blog success ©Shutterstock/Maglara

To get your blog started on the right foot, think seriously about why you're blogging, and then make a commitment to attaining your goals. This isn't a job! But, just as you wouldn't expect good results from a dinner prepared without paying any attention to ingredients, you can't start your blog without having a recipe for success.

Here's a recipe for a good blog:

  1. Preheat the blog oven by setting goals.

  2. Measure out several cups of good writing.

  3. Mix well with frequent updates.

  4. Sprinkle in a lot of interaction with your readers.

Watching how someone else blogs is a great way of finding out how to be successful yourself! Keep track of how the blogs you enjoy are keeping you interested: Take note of how often the blogger updates his or her blog, the writing style, and which posts you find most engaging and get you to leave a comment.

Set blog goals

Just as you have many different reasons to blog, so do you have many ways to create a successful blog. Don't forget that your goals and plans might not be the same as another blogger's. Do think about what your goals are, and keep those goals in mind when you start your blog.

The following are ways that you might characterize a successful blog:

  • Numbers: Many bloggers are eager to attract readers to their blogs, and they define success by the number of people who visit every day.
  • Comments: Some bloggers find the interaction with readers in the comment area of the blog very gratifying. For these bloggers, getting a comment every day or on every post might mean they're successful.
  • Personal enjoyment: If you're starting a blog for your own personal enjoyment, you may want to occasionally assess whether it's still fun!
  • Income: For some bloggers, turning a hobby into an income source is a primary motivation for the creation of their blog.
  • Relationship: Many bloggers are hoping to find community through writing. Some even begin writing with the hope of connecting with a specific brand or favorite tourist destination.
  • Authority: There are many bloggers who hold expertise in a certain area but are unable to establish themselves as a notable authority. A blog may provide a platform to help them get noticed and recognized.
  • Results: Many bloggers start their blog to accomplish a task (such as raising money for a charity), to sell a product, or even to get a book contract (blogs have done all these things). When these bloggers meet their goal, they know they've succeeded!
When you start your blog, take time to think about how you define success. Do you want to help your entire family keep in touch? Do you want to let your friends back home know more about your college experience? Are you starting a company and trying to get attention in the media?
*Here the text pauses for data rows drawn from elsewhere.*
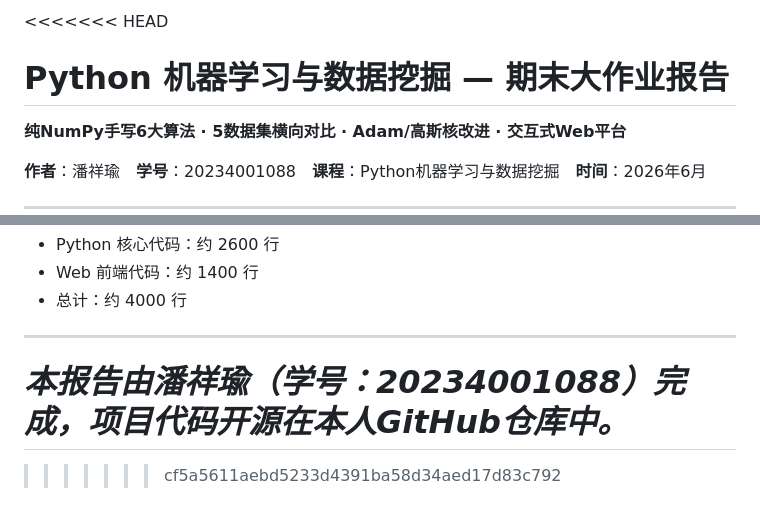
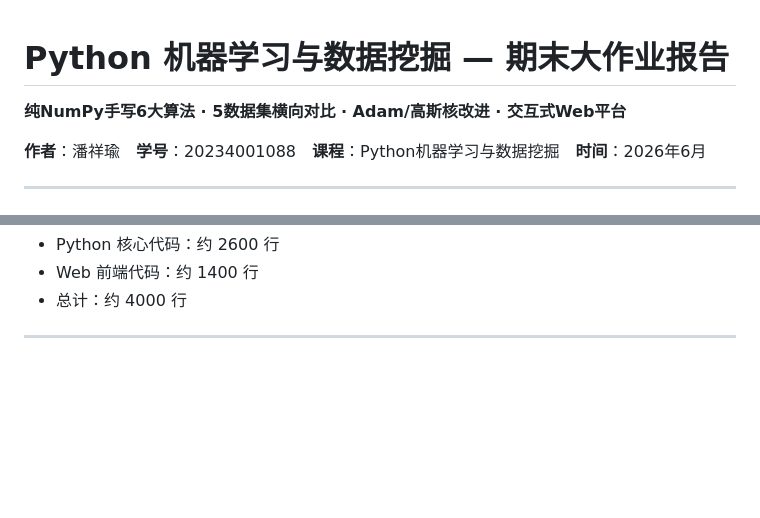
Before and after one commit to Pxion/DataMine_app, a Markdown page: README.md, 2 parts joined by grey strips. Rendered like a GitHub page; blank space fills up the shorter version.

```diff
--- a/README.md
+++ b/README.md
@@ -1,4 +1,3 @@
-<<<<<<< HEAD
 # Python 机器学习与数据挖掘 — 期末大作业报告
 
 **纯NumPy手写6大算法 · 5数据集横向对比 · Adam/高斯核改进 · 交互式Web平台**
@@ -864,8 +863,3 @@ work_space/app/
 - 总计：约 4000 行
 
 ---
-
-*本报告由潘祥瑜（学号：20234001088）完成，项目代码开源在本人GitHub仓库中。*
-=======
-
->>>>>>> cf5a5611aebd5233d4391ba58d34aed17d83c792
```
Also changed, not shown: other parts of README.md (+8 -8 lines).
Consider writing your goals into your very first blog post and then returning to that post every few months to see whether your goals have changed and to remind yourself of what you're trying to accomplish.

Write your blog well

Some people believe that blogs are poorly written, misspelled, and full of grammatical no-no's such as incomplete sentences. Although it’s true that some bloggers do write very casually, paying only cursory attention to formal writing constructs, this informality is part of the charm of the format. Many readers find the colloquial, conversational tone accessible and easy to read, and bloggers who write informally seem approachable and friendly.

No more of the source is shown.